So, when I try it, the module name is slightly different between python on linux in the AWS environment and python on the local MacOS as shown below, and it cannot be read.
File "/usr/local/Cellar/python/3.7.5/Frameworks/Python.framework/Versions/3.7/lib/python3.7/pickle.py", line 1426, in find_class __import__(module, level=0) ModuleNotFoundError: No module named 'sklearn.svm._classes'
Certainly, if you look at the beginning of the serialization file, if you make it on AWS
00000000 80 03 63 73 6b 6c 65 61 72 6e 2e 73 76 6d 2e 5f |..csklearn.svm._| 00000010 63 6c 61 73 73 65 73 0a 53 56 43 0a 71 00 29 81 |classes.SVC.q.).| 00000020 71 01 7d 71 02 28 58 17 00 00 00 64 65 63 69 73 |q.}q.(X....decis| 00000030 69 6f 6e 5f 66 75 6e 63 74 69 6f 6e 5f 73 68 61 |ion_function_sha| 00000040 70 65 71 03 58 03 00 00 00 6f 76 72 71 04 58 0a |peq.X....ovrq.X.|

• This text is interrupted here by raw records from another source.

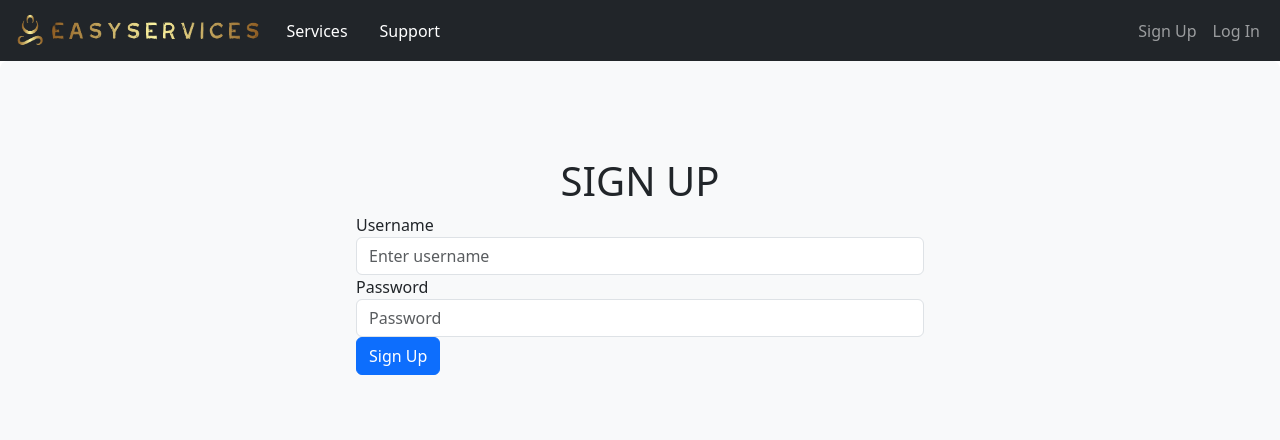
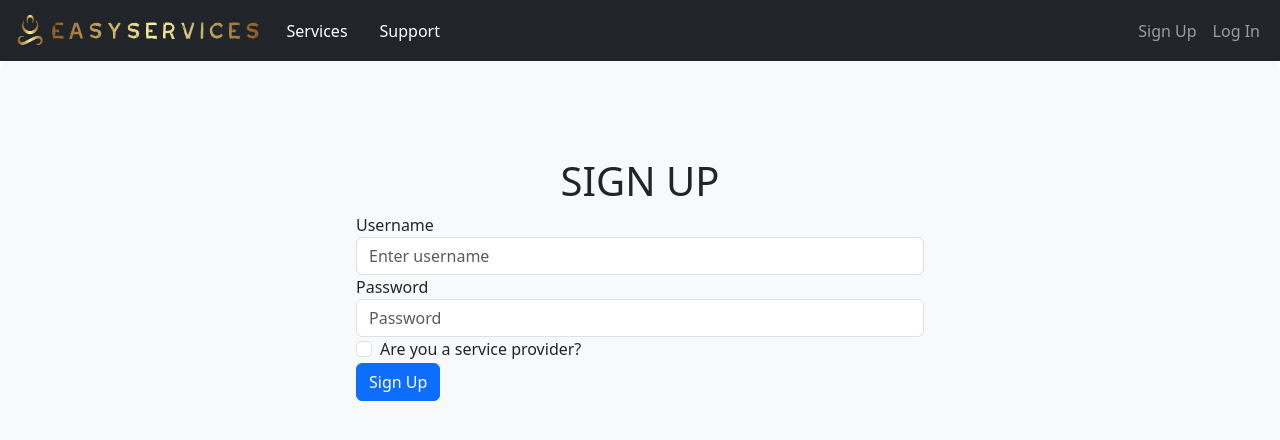
Before and after one commit to isupreetk/EasyServices-client, a React (Create React App) app: page /signUp in a window 1280 px wide. Shown: the top 440 px of the page. Built offline with nearby package versions, Linux system fonts and the light colour scheme; no server answers.

Commit message:
changes to login and sign up

```diff
--- a/src/pages/LoginPage/LoginPage.jsx
+++ b/src/pages/LoginPage/LoginPage.jsx
@@ -86,16 +86,6 @@ function LoginPage({ setUserLogin }) {
                   placeholder="Password"
                 />
               </div>
-              <div className="form-group form-check">
-                <input
-                  type="checkbox"
-                  className="form-check-input"
-                  id="checkbox"
-                />
-                <label className="form-check-label" htmlFor="checkbox">
-                  Keep me signed in
-                </label>
-              </div>
               <button type="submit" className="btn btn-primary">
                 Sign In
               </button>
--- a/src/pages/SignUpPage/SignUpPage.jsx
+++ b/src/pages/SignUpPage/SignUpPage.jsx
@@ -9,13 +9,22 @@ function SignUpPage() {
    */
   const handleLogin = (event) => {
     event.preventDefault();
+
+    if (event.target.checkbox.checked) {
+      event.target.checkbox.value = true;
+    } else {
+      event.target.checkbox.value = false;
+    }
+
     console.log(event.target.username.value);
     console.log(event.target.password.value);
+    console.log(event.target.checkbox.value);
 
     axios
       .post(`${api_URL}/signUp`, {
         username: event.target.username.value,
         password: event.target.password.value,
+        service_provider: event.target.checkbox.value,
       })
       .then((response) => {
         alert("Sign Up Successful! Please proceed to login! ");
@@ -49,6 +58,19 @@ function SignUpPage() {
                 placeholder="Password"
               />
             </div>
+
+            <div className="form-group form-check">
+              <input
+                type="checkbox"
+                className="form-check-input"
+                id="checkbox"
+                value="false"
+              />
+              <label className="form-check-label" htmlFor="checkbox">
+                Are you a service provider?
+              </label>
+            </div>
+
             <button type="submit" className="btn btn-primary">
               Sign Up
             </button>
```
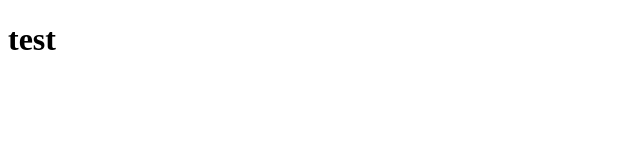
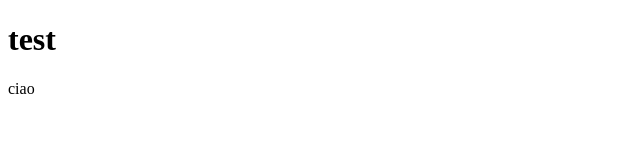
Before and after one commit to valkqt/TestRepo, a plain HTML site: page index.html in a window 1280 px wide. Shown: the full height of the page, 0-640 px from the left. Drawn offline with Linux system fonts and the light colour scheme.

Commit message:
inserito paragraph

```diff
--- a/index.html
+++ b/index.html
@@ -7,5 +7,7 @@
 </head>
 <body>
     <h1>test</h1>
+
+    <p>ciao</p>
 </body>
 </html>
```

There is Ansco, but when I try to spit it on a mac
00000000 80 03 63 73 6b 6c 65 61 72 6e 2e 73 76 6d 2e 63 |..csklearn.svm.c| 00000010 6c 61 73 73 65 73 0a 53 56 43 0a 71 00 29 81 71 |lasses.SVC.q.).q| 00000020 01 7d 71 02 28 58 17 00 00 00 64 65 63 69 73 69 |.}q.(X....decisi| 00000030 6f 6e 5f 66 75 6e 63 74 69 6f 6e 5f 73 68 61 70 |on_function_shap| 00000040 65 71 03 58 03 00 00 00 6f 76 72 71 04 58 06 00 |eq.X....ovrq.X..|
There is no Ansco like. Well, there is a blur in such a place.
I couldn't help it, so I tried to predict it on AWS, but unlike learning, it's only one path calculation, but it's deadly slow. As mentioned above, there are many calculation points because there is no extraction to make the numbers positive and negative, but it is still slow.
ex73: prediciting 65929216 / 0.9993775530341474 9615.45419716835 sec ex75: prediciting 70975488 / 0.9991167432331827 10432.654431581497 sec
It was a 2.8 hour course per file. Left predicted, right label